* _EXERCISE DIRECTIONS_
Match the string "notre" against each line below, and copy every line that matches.

* _RECORDS TO USE_
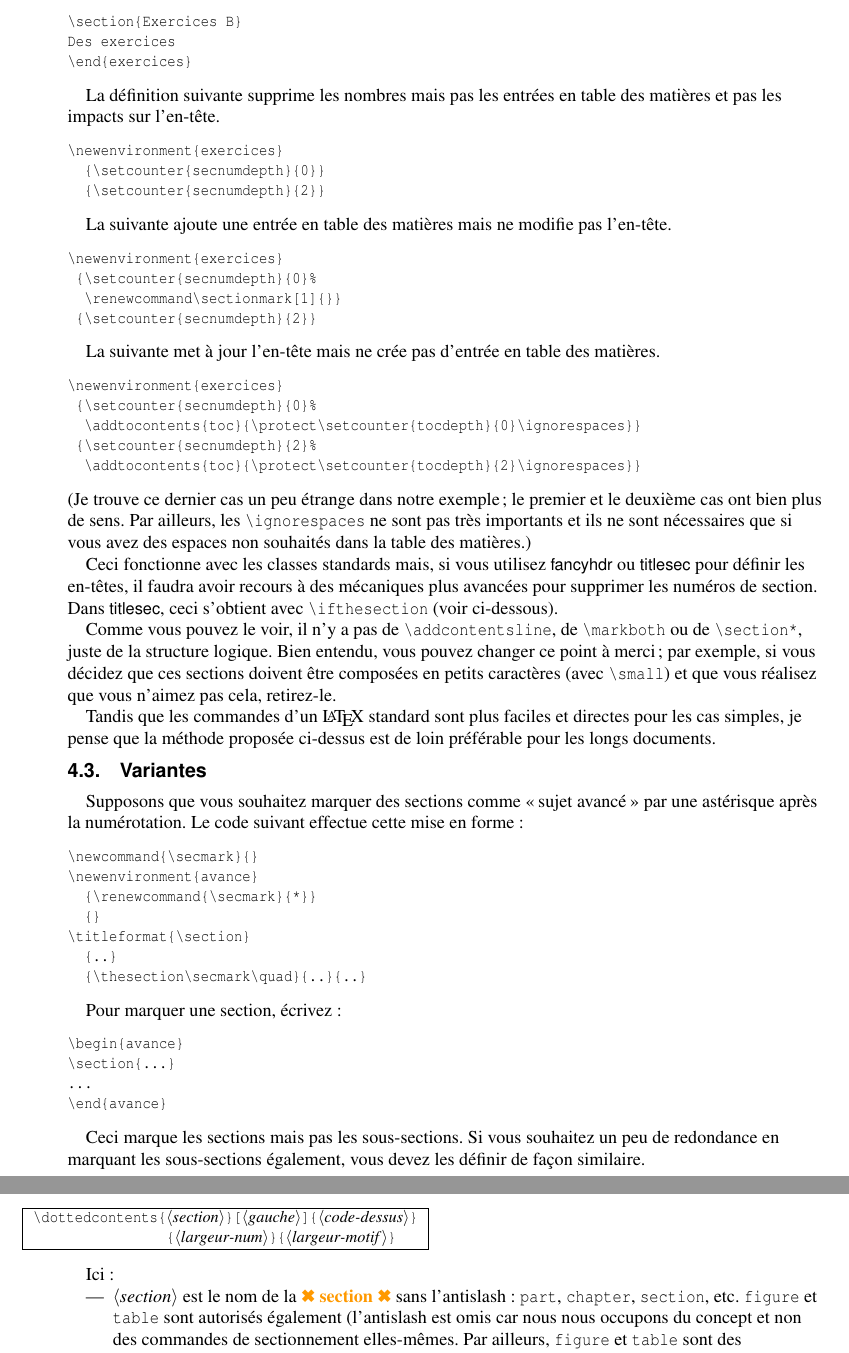
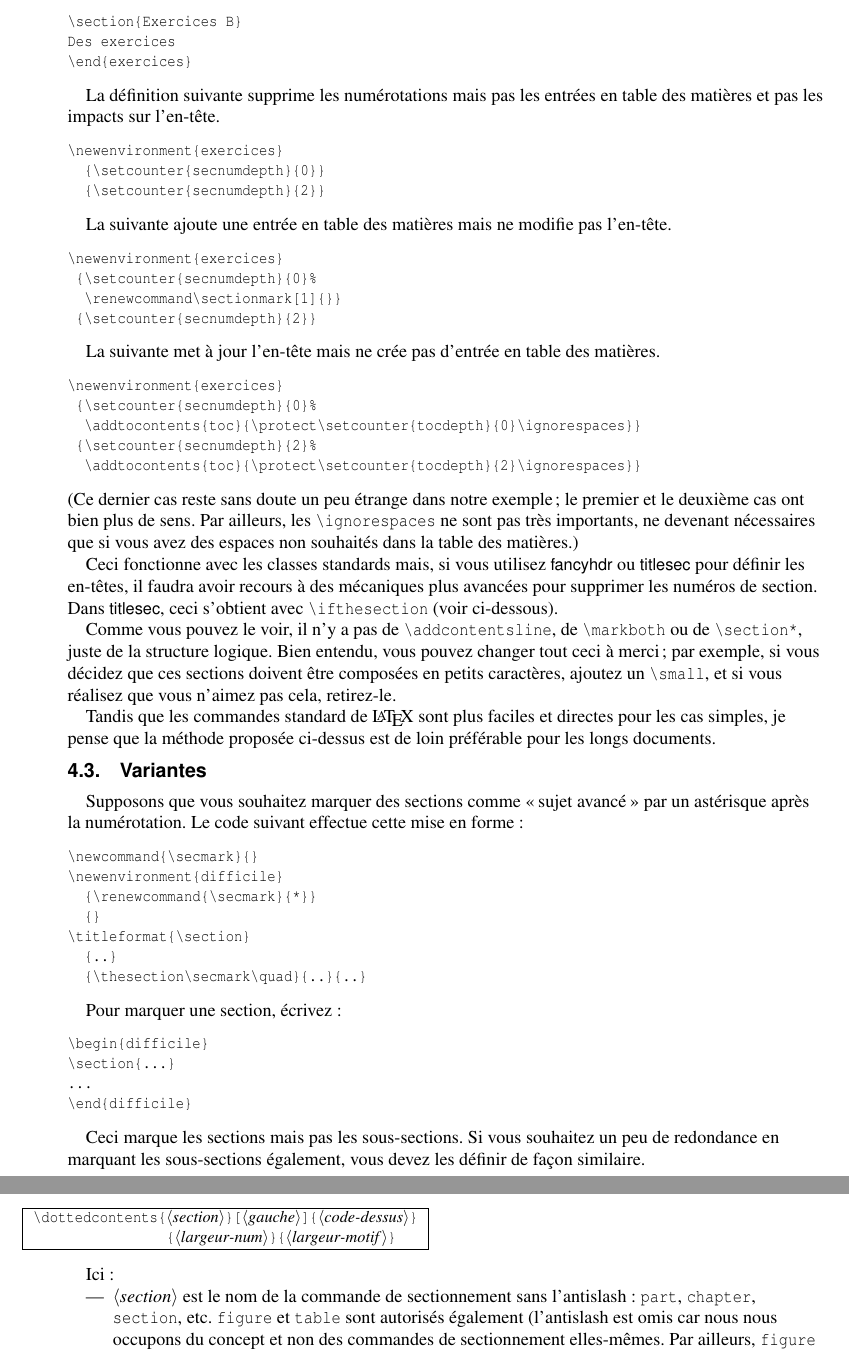
Before and after one commit to LeSpib/TraductionLaTeX, a LaTeX document (titlesec/titlesec-fr.tex): two parts of pages 12 and 15 of 25, joined at a grey line, cut so that both start at the same text. Compiled offline with pdfLaTeX.

Commit message:
Titlesec - Relecture jusqu'à 4.4

```diff
--- a/titlesec/titlesec-fr.tex
+++ b/titlesec/titlesec-fr.tex
@@ -962,8 +963,8 @@ Des exercices
 \end{exercices}
 \end{verbatim}
 
-La définition suivante supprime les nombres mais pas les entrées en table des
-matières et pas les impacts sur l'en-tête.
+La définition suivante supprime les numérotations mais pas les entrées en
+table des matières et pas les impacts sur l'en-tête.
 \begin{verbatim}
 \newenvironment{exercices}
   {\setcounter{secnumdepth}{0}}
@@ -986,36 +987,35 @@ La suivante met à jour l'en-tête mais ne crée pas d'entrée en table des mati
  {\setcounter{secnumdepth}{2}%
   \addtocontents{toc}{\protect\setcounter{tocdepth}{2}\ignorespaces}}
 \end{verbatim}
-(Je trouve ce dernier cas un peu étrange dans notre exemple; le premier et le deuxième
-cas ont bien plus de sens. Par ailleurs, les |\ignorespaces| ne sont pas très importants et
-ils ne sont nécessaires que si vous avez des espaces non souhaités dans la table des
-matières.)
-
-Ceci fonctionne avec les classes standards mais, si vous utilisez \textsf{fancyhdr} ou
-\textsf{titlesec} pour définir les en-têtes, il faudra avoir recours à des mécaniques
-plus avancées pour supprimer les numéros de section. Dans \textsf{titlesec}, ceci
-s'obtient avec |\ifthesection| (voir ci-dessous).
-
-Comme vous pouvez le voir, il n'y a pas de |\addcontentsline|, de |\markboth| ou de
-|\section*|, juste de la structure logique. Bien entendu, vous pouvez changer ce point
-à merci; par exemple, si vous décidez que ces sections doivent être composées en
-petits caractères (avec |\small|) et que vous réalisez que vous n'aimez pas cela,
-retirez-le.
-
-Tandis que les commandes d'un \LaTeX{} standard sont plus faciles et directes
-pour les cas simples, je pense que la méthode proposée ci-dessus est de loin préférable
-pour les longs documents.
+(Ce dernier cas reste sans doute un peu étrange dans notre exemple; le premier
+et le deuxième cas ont bien plus de sens. Par ailleurs, les |\ignorespaces| ne
+sont pas très importants, ne devenant nécessaires que si vous avez des espaces
+non souhaités dans la table des matières.)
+
+Ceci fonctionne avec les classes standards mais, si vous utilisez
+\textsf{fancyhdr} ou \textsf{titlesec} pour définir les en-têtes, il faudra
+avoir recours à des mécaniques plus avancées pour supprimer les numéros de
+section. Dans \textsf{titlesec}, ceci s'obtient avec |\ifthesection| (voir
+ci-dessous).
+
+Comme vous pouvez le voir, il n'y a pas de |\addcontentsline|, de |\markboth|
+ou de |\section*|, juste de la structure logique. Bien entendu, vous pouvez
+changer tout ceci à merci; par exemple, si vous décidez que ces sections
+doivent être composées en petits caractères, ajoutez un |\small|, et si vous réalisez que vous n'aimez pas cela, retirez-le.
+
+Tandis que les commandes standard de \LaTeX{} sont plus faciles et directes
+pour les cas simples, je pense que la méthode proposée ci-dessus est de loin préférable pour les longs documents.
 
 
 \subsection{Variantes}
 %~~~~~~~~~~~~~~~~~~~~~
 
-Supposons que vous souhaitez marquer des sections comme \og sujet avancé \fg{}
-par une astérisque après la numérotation.
-Le code suivant effectue cette mise en forme :
+Supposons que vous souhaitez marquer des sections comme \og sujet avancé
+\fg{} par un astérisque après la numérotation. Le code suivant effectue
+cette mise en forme :
 \begin{verbatim}
 \newcommand{\secmark}{}
-\newenvironment{avance}
+\newenvironment{difficile}
   {\renewcommand{\secmark}{*}}
   {}
 \titleformat{\section}
@@ -1025,15 +1025,15 @@ Le code suivant effectue cette mise en forme :
 
 Pour marquer une section, écrivez :
 \begin{verbatim}
-\begin{avance}
+\begin{difficile}
 \section{...}
 ...
-\end{avance}
-\end{verbatim}
-
-Ceci marque les sections mais pas les sous-sections. Si vous souhaitez un peu de
-redondance en marquant les sous-sections également, vous devez les définir de
-façon similaire.
+\end{difficile}
+\end{verbatim}
+
+Ceci marque les sections mais pas les sous-sections. Si vous souhaitez un peu
+de redondance en marquant les sous-sections également, vous devez les définir
+de façon similaire.
 
 \subsection{Placement d'un point après un titre de section} \label{sec:dotafter}
 %~~~~~~~~~~~~~~~~~~~~~~~~~~~~~~~~~~~~~~~~~~~~~~~~~~~~~~~~~~
@@ -1228,9 +1229,9 @@ Maintenant, nous allons voir trois commandes basiques :
 
 Ici:
 \begin{itemize}
-\item |<section>| est le nom de la \trad{section} sans l'antislash : |part|,
-  |chapter|, |section|, etc. |figure| et |table| sont autorisés également
-  (l'antislash est omis car nous nous occupons du concept et non des
+\item |<section>| est le nom de la commande de sectionnement sans l'antislash
+  : |part|, |chapter|, |section|, etc. |figure| et |table| sont autorisés
+  également (l'antislash est omis car nous nous occupons du concept et non des
   commandes de sectionnement elles-mêmes. Par ailleurs, |figure| et |table|
   sont des environnements).
 
```
Also changed, not shown: titlesec/README.md, titlesec/titlesec-fr.pdf, titlesec/titlesec-fr.tex (74 more changed lines).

* _ANSWER BELOW_
-(Je trouve ce dernier cas un peu étrange dans notre exemple; le premier et le deuxième
+(Ce dernier cas reste sans doute un peu étrange dans notre exemple; le premier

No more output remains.